**What you need to do**:
Every picture should be left out, but the lines below must be repeated exactly.

**Data to examine**:
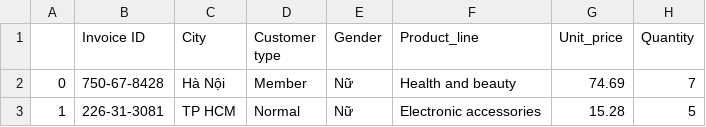
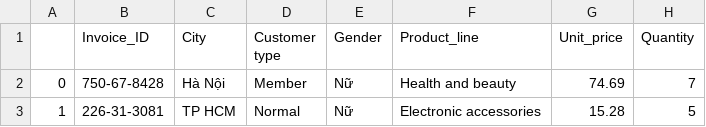
Before and after one commit to NoTimeToDie-debug/DA12-Tuan9-NguyenCatDat, a CSV file: sale_data_vn.csv, drawn as a sheet; only a part is shown; the diff names each change by its address in the sheet, - before the commit and + after, or states it on an @@ line.

```diff
--- a/sale_data_vn.csv
+++ b/sale_data_vn.csv
-B1: Invoice ID
+B1: Invoice_ID
```
Also changed, not shown: 1 other file.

**Answer space**:
Before and after one commit to NoTimeToDie-debug/DA12-Tuan9-NguyenCatDat, a CSV file: sale_data_vn.csv, drawn as a sheet; only a part is shown; the diff names each change by its address in the sheet, - before the commit and + after, or states it on an @@ line.

```diff
--- a/sale_data_vn.csv
+++ b/sale_data_vn.csv
-B1: Invoice ID
+B1: Invoice_ID
```
Also changed, not shown: 1 other file.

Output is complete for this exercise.